• **PROVIDED INFORMATION**
* * * *

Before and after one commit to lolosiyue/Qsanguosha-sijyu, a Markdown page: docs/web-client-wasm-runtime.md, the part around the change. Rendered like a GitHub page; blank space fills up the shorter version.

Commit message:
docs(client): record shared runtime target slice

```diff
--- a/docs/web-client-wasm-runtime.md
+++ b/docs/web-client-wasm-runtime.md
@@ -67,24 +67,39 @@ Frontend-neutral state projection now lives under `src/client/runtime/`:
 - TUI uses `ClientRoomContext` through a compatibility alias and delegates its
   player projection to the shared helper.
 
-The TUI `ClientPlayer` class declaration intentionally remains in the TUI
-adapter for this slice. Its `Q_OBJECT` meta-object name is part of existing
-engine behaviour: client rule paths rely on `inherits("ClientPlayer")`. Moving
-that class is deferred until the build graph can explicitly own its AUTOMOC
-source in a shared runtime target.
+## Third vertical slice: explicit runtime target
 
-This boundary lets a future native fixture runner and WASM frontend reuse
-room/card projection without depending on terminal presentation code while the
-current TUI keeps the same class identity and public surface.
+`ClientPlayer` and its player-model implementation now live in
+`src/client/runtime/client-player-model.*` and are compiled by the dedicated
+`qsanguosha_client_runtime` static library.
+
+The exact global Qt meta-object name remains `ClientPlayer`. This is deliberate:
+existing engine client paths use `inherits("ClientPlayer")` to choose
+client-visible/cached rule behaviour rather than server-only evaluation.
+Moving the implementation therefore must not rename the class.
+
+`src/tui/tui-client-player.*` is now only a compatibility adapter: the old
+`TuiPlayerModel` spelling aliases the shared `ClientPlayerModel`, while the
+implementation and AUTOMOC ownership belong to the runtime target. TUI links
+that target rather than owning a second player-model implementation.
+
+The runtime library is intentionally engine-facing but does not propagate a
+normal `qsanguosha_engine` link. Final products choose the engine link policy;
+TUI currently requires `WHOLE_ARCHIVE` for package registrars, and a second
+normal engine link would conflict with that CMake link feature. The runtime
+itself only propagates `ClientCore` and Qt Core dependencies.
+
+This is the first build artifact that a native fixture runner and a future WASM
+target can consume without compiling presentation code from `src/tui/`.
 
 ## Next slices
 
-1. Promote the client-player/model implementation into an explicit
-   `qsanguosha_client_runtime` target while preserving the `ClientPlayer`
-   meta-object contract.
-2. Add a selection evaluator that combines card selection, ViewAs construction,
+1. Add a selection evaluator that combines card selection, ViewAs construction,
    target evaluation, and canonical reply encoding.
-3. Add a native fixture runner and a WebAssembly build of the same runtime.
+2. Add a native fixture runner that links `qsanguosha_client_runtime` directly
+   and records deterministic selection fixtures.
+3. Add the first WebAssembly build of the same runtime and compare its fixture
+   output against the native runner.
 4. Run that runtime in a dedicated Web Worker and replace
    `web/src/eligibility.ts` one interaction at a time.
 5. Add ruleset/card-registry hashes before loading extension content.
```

* * * *

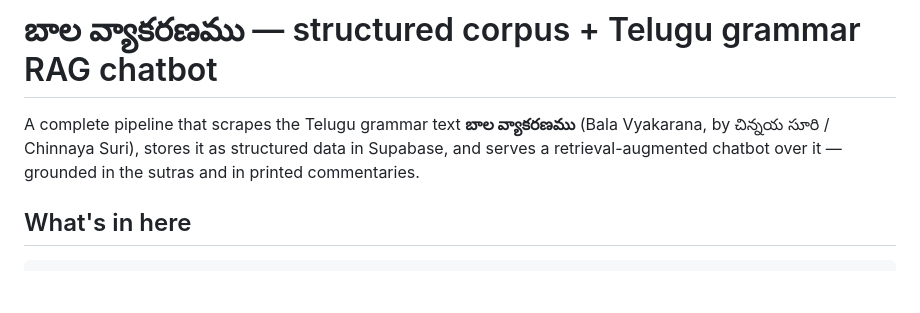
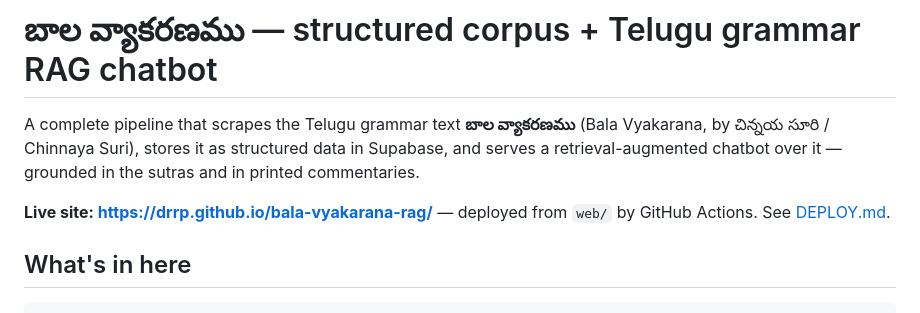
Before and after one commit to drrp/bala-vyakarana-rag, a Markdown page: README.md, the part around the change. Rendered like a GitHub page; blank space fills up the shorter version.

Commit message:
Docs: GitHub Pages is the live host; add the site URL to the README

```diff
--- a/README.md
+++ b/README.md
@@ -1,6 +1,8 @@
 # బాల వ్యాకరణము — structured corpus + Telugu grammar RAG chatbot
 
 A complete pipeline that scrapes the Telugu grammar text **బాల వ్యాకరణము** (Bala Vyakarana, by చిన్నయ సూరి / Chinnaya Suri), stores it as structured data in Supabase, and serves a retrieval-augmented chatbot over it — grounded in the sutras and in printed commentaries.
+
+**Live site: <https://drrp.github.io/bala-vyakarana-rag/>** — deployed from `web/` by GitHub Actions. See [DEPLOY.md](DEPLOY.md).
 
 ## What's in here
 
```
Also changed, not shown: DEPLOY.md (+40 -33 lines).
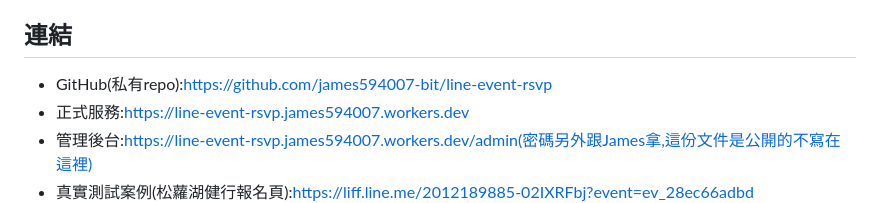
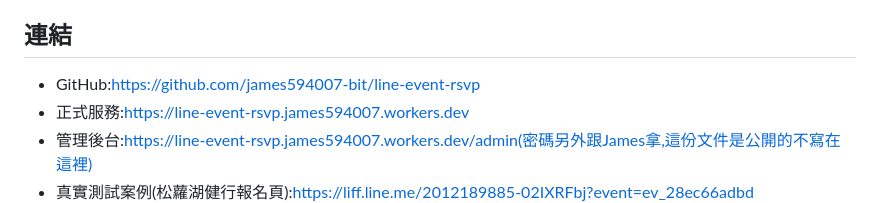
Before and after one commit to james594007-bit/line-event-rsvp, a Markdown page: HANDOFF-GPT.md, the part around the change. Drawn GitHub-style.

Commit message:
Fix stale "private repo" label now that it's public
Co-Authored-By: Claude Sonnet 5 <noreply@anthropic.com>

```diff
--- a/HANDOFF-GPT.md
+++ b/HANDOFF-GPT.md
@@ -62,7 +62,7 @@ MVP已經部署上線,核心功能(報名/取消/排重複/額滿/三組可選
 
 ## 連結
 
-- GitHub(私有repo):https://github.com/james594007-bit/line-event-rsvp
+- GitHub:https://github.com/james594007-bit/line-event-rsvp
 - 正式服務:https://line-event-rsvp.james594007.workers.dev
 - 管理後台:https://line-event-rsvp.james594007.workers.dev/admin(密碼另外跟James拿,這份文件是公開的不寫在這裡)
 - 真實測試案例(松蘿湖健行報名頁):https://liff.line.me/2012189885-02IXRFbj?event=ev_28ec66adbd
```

* * * *

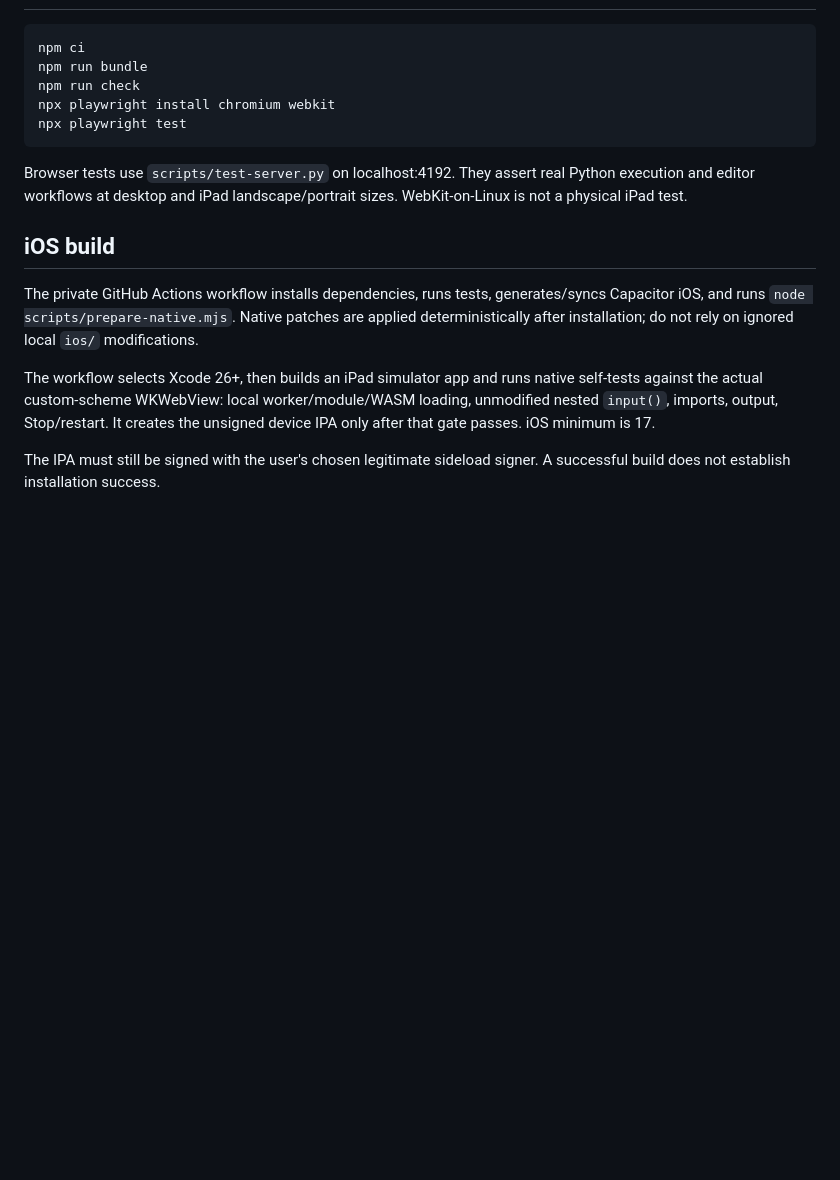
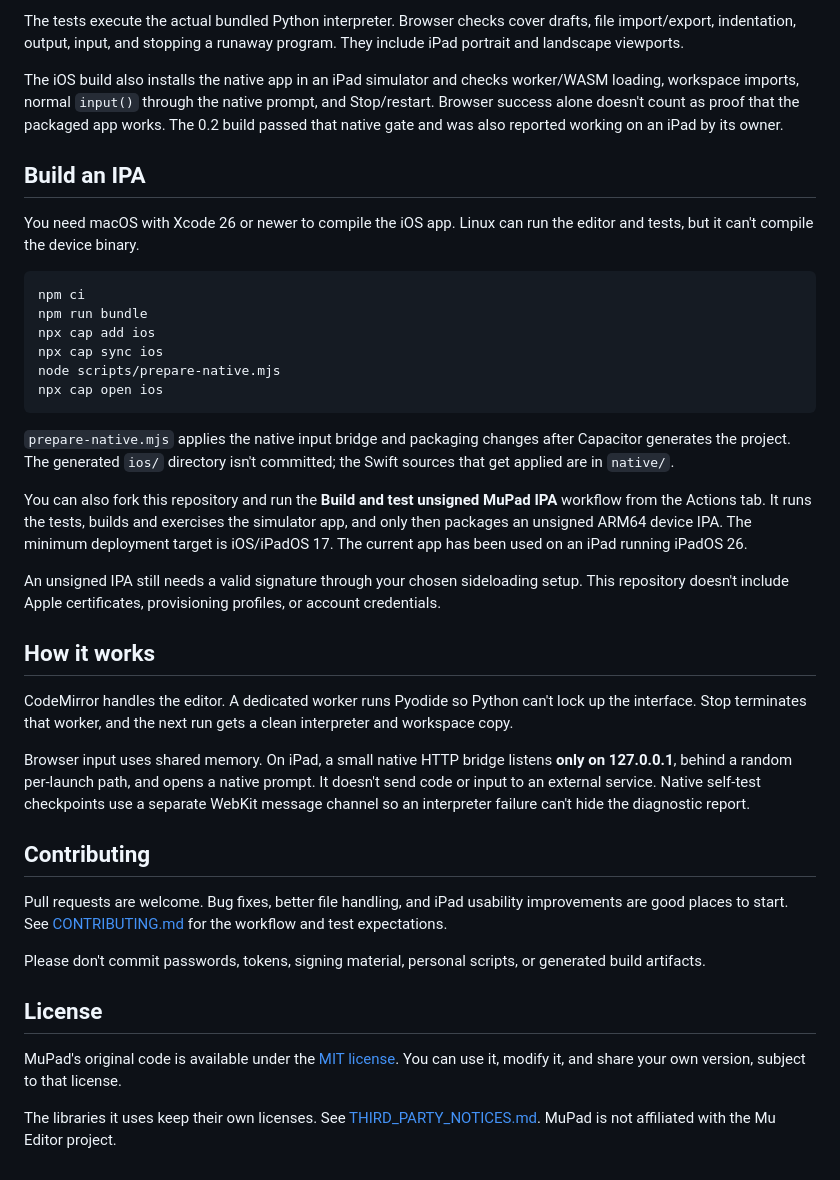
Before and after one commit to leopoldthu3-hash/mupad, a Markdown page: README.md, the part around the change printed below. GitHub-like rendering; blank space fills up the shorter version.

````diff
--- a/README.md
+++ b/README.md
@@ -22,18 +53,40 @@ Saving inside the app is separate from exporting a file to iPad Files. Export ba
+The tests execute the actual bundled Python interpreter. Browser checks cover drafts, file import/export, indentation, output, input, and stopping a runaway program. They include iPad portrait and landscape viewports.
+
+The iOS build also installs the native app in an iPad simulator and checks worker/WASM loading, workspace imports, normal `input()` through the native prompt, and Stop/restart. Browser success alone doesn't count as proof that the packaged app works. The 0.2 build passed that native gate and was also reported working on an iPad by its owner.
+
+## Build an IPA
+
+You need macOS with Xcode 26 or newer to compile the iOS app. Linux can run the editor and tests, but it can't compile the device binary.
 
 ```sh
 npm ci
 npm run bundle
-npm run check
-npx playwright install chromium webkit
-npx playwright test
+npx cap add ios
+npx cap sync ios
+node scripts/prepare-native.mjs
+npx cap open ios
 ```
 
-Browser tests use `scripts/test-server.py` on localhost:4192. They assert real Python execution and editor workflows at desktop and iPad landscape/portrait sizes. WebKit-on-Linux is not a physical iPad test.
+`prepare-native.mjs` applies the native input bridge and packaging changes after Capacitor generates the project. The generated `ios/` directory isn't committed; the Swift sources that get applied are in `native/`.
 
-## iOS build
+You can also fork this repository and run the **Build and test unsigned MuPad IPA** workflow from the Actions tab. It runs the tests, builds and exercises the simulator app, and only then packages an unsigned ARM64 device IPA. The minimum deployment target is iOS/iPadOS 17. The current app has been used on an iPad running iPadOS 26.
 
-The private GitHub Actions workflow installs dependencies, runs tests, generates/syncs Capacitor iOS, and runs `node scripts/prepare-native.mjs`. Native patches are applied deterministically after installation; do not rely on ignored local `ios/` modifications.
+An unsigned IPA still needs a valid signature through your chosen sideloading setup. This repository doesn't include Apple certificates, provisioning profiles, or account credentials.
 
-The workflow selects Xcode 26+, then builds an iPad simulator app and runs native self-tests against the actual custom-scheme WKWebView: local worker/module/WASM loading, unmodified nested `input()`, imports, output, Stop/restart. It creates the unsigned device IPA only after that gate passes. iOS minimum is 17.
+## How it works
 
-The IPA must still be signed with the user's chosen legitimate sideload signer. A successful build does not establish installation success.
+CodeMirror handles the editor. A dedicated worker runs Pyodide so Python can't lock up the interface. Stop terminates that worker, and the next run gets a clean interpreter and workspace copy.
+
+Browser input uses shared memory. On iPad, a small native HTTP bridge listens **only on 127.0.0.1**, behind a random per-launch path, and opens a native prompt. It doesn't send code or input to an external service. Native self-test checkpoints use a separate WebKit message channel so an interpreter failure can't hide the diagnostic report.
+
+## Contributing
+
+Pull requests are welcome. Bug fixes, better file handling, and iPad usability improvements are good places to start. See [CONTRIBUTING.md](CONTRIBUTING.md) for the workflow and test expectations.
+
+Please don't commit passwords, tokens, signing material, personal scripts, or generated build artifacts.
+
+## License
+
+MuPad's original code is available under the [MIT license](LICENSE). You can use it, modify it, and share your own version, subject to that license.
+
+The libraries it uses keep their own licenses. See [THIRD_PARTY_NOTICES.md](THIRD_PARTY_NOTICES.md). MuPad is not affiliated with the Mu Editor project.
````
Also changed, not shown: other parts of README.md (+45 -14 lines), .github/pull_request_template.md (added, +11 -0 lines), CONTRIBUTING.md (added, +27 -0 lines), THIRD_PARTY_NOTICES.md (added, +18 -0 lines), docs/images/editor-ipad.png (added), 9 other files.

* * * *

Go through the data and show every line where "site" occurs.

• **ANSWER SECTION**
Docs: GitHub Pages is the live host; add the site URL to the README
+**Live site: <https://drrp.github.io/bala-vyakarana-rag/>** — deployed from `web/` by GitHub Actions. See [DEPLOY.md](DEPLOY.md).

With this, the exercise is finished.